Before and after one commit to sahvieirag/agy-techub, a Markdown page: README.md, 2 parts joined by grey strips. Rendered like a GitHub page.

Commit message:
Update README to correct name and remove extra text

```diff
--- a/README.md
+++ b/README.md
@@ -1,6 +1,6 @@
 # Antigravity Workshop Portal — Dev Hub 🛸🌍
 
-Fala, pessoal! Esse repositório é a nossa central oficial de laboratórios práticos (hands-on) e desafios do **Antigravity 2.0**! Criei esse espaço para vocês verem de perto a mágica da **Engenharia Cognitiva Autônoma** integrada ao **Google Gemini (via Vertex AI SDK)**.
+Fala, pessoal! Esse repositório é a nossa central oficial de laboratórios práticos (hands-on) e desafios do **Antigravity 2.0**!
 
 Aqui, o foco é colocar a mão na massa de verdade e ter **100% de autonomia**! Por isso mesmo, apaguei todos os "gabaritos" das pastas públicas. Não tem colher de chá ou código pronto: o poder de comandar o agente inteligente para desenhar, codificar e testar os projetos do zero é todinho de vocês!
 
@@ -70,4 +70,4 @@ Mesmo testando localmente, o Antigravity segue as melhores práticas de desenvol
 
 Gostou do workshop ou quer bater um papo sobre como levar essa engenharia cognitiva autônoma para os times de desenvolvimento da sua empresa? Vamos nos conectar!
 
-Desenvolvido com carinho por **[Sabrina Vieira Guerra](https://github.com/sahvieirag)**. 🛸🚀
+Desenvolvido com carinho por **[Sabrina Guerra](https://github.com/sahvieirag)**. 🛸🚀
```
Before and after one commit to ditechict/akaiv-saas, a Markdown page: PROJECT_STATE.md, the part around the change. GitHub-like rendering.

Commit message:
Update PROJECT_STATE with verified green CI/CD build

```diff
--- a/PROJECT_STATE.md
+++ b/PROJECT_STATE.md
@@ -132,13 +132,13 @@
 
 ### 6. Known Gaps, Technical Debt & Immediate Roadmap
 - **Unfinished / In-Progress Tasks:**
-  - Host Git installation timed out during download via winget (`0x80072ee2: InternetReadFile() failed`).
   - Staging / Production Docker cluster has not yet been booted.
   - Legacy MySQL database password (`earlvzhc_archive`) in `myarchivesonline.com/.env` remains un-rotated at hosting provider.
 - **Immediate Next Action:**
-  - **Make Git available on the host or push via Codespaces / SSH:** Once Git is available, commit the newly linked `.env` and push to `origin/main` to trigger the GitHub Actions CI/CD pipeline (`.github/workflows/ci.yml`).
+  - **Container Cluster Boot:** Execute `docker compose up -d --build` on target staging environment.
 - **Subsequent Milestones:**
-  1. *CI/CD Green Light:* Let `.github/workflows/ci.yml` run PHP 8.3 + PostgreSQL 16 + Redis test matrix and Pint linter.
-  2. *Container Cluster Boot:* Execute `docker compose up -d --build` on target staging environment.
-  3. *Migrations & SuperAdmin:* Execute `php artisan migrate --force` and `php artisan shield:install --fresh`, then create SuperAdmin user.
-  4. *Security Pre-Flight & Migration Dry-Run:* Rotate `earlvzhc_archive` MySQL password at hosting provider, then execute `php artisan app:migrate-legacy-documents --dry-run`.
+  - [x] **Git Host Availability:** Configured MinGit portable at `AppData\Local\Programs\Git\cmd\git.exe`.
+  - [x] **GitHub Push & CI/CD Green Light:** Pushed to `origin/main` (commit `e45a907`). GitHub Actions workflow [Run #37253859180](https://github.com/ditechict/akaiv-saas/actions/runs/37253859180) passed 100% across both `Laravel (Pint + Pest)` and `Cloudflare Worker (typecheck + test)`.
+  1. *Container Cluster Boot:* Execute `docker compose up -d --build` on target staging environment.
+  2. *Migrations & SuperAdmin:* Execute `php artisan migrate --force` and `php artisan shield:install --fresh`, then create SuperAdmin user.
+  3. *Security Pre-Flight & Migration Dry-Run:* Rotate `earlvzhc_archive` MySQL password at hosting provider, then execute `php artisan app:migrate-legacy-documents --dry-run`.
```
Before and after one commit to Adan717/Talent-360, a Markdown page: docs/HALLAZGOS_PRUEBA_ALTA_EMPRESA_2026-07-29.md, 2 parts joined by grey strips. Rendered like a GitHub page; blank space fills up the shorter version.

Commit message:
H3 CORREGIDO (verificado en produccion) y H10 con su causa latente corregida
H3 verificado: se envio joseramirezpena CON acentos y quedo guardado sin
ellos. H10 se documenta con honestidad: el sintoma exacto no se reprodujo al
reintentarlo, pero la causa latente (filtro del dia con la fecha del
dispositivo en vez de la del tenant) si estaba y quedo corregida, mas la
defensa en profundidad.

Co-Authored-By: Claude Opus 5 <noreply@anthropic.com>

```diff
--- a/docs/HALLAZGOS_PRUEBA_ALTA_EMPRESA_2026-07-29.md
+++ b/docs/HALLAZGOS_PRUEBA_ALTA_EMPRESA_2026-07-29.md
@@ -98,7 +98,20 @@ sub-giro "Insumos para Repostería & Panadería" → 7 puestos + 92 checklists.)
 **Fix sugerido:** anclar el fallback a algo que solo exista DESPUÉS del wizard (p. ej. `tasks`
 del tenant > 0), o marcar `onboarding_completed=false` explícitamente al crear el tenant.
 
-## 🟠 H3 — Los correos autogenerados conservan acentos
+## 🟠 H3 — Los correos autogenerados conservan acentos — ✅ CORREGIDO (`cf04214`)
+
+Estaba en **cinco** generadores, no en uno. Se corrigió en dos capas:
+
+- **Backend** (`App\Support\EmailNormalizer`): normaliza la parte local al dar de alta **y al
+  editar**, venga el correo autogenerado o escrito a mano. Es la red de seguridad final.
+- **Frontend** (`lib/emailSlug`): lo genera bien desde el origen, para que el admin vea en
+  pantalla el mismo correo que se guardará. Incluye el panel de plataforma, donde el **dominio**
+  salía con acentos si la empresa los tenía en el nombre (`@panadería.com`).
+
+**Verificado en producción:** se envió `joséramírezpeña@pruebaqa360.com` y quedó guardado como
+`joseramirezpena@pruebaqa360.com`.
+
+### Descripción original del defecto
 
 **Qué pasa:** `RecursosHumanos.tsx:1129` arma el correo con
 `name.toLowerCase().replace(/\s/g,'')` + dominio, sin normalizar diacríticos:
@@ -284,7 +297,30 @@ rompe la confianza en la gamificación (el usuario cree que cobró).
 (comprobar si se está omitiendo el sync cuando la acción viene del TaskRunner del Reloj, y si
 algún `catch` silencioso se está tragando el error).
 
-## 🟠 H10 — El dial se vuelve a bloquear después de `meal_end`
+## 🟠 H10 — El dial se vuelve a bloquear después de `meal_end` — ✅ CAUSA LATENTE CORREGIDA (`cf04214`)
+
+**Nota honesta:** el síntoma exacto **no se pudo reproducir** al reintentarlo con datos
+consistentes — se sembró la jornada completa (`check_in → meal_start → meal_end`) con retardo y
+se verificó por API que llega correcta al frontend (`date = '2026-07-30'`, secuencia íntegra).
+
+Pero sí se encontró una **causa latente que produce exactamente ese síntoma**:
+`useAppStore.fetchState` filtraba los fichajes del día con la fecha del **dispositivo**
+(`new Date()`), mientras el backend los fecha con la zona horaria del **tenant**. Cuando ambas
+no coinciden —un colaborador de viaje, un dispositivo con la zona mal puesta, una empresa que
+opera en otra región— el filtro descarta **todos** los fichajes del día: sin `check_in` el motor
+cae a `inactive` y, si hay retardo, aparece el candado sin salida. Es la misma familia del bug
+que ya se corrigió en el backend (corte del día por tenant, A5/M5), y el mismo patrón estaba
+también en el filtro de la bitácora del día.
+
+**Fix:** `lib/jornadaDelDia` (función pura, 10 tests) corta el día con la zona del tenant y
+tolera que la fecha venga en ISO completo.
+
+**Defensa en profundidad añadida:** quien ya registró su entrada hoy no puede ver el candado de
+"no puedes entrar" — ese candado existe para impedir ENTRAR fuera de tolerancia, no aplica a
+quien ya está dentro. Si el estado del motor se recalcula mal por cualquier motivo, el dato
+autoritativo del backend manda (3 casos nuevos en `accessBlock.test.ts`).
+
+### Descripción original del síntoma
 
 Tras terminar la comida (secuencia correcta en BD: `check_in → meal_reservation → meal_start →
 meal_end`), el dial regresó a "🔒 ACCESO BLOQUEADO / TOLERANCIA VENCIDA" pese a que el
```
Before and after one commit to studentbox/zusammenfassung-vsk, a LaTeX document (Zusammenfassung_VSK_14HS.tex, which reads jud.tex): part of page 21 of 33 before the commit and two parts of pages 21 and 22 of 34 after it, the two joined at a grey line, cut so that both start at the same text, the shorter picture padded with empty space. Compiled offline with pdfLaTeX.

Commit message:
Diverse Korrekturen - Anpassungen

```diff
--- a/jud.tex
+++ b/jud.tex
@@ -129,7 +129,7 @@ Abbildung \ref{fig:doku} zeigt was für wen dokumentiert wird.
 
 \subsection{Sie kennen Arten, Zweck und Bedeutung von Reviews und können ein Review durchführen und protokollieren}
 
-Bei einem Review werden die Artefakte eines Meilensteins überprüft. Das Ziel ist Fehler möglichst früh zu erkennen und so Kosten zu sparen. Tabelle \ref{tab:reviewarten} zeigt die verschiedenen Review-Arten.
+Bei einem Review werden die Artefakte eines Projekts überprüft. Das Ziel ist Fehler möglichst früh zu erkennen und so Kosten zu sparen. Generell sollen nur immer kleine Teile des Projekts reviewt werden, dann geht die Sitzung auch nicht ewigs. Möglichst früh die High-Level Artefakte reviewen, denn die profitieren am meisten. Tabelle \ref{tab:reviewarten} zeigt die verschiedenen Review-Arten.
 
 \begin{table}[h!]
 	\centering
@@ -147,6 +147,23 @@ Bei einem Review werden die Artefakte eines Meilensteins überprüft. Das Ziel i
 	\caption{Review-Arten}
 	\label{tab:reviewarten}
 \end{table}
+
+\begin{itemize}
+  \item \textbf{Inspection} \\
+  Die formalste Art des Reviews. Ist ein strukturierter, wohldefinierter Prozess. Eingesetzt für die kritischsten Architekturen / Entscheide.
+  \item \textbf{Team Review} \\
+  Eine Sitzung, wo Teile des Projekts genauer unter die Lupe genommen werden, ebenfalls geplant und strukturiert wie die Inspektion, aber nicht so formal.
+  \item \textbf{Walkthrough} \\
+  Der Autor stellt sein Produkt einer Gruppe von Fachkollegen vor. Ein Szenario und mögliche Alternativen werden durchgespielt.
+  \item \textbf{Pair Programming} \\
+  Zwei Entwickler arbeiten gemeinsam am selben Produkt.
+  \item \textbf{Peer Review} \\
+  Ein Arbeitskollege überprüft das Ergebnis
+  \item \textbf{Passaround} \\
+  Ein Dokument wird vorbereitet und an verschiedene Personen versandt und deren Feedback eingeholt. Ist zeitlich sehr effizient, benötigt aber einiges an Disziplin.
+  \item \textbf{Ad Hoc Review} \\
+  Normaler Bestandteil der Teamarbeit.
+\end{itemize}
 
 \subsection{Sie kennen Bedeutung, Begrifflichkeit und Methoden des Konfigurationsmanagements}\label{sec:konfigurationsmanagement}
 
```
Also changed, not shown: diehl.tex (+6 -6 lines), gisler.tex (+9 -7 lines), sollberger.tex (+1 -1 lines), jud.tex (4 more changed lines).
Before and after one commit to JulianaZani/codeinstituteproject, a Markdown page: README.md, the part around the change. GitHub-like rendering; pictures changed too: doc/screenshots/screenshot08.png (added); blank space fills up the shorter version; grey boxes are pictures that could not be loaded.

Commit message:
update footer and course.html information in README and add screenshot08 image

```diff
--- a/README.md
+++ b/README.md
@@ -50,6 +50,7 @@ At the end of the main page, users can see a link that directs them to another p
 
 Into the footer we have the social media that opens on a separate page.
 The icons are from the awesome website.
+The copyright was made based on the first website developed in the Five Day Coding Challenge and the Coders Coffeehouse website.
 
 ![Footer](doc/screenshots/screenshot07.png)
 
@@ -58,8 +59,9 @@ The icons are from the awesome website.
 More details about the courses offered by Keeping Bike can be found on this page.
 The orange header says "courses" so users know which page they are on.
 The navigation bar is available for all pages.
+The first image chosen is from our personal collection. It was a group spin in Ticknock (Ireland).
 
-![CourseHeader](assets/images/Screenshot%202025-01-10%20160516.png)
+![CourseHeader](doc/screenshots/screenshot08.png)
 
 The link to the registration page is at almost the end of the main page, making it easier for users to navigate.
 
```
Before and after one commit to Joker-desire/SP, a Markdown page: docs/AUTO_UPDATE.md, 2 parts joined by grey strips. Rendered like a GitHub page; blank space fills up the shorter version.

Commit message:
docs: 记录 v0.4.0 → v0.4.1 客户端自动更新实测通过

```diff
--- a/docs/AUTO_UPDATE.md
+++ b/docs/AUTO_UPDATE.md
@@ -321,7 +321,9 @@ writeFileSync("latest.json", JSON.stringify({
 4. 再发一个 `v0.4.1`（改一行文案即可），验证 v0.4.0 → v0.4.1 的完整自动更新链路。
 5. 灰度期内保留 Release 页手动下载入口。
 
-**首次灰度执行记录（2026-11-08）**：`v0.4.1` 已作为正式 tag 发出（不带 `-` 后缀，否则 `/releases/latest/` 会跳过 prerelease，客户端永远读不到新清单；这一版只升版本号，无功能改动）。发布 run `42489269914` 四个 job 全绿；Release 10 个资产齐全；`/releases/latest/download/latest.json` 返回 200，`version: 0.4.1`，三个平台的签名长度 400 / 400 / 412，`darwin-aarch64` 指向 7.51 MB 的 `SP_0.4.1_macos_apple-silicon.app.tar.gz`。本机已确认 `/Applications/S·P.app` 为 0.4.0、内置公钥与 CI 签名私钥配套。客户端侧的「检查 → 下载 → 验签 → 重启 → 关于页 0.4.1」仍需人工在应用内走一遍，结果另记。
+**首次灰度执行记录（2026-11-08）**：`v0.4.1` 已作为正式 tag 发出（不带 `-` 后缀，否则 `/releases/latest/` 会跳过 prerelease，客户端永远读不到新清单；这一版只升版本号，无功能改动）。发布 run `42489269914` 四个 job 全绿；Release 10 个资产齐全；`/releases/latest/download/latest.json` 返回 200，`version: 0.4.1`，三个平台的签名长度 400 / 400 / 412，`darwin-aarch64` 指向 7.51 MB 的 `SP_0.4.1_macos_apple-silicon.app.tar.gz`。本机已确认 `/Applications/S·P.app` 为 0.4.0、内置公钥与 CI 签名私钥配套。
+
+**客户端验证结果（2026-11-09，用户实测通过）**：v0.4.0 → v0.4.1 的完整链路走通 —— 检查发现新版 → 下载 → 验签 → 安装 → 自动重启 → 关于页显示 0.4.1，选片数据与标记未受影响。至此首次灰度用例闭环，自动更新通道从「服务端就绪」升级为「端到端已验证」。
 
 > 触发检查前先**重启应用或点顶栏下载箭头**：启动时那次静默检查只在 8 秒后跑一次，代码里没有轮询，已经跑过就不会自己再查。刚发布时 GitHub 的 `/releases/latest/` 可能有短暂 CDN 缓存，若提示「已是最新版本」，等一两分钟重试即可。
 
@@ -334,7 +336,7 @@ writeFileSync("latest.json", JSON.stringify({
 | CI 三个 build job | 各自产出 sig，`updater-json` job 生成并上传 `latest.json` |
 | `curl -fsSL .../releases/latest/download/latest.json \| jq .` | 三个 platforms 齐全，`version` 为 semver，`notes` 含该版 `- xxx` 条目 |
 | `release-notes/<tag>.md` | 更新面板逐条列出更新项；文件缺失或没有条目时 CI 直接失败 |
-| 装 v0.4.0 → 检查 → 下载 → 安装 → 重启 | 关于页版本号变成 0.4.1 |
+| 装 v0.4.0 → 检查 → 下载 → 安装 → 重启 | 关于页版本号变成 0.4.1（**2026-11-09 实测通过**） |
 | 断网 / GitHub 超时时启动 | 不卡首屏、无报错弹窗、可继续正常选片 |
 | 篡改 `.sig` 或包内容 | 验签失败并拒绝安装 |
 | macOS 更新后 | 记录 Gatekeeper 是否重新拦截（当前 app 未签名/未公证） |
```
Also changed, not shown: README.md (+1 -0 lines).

What is needed:
Lines above holding "filtro": give their count, nothing more.

Response to the exercise:
3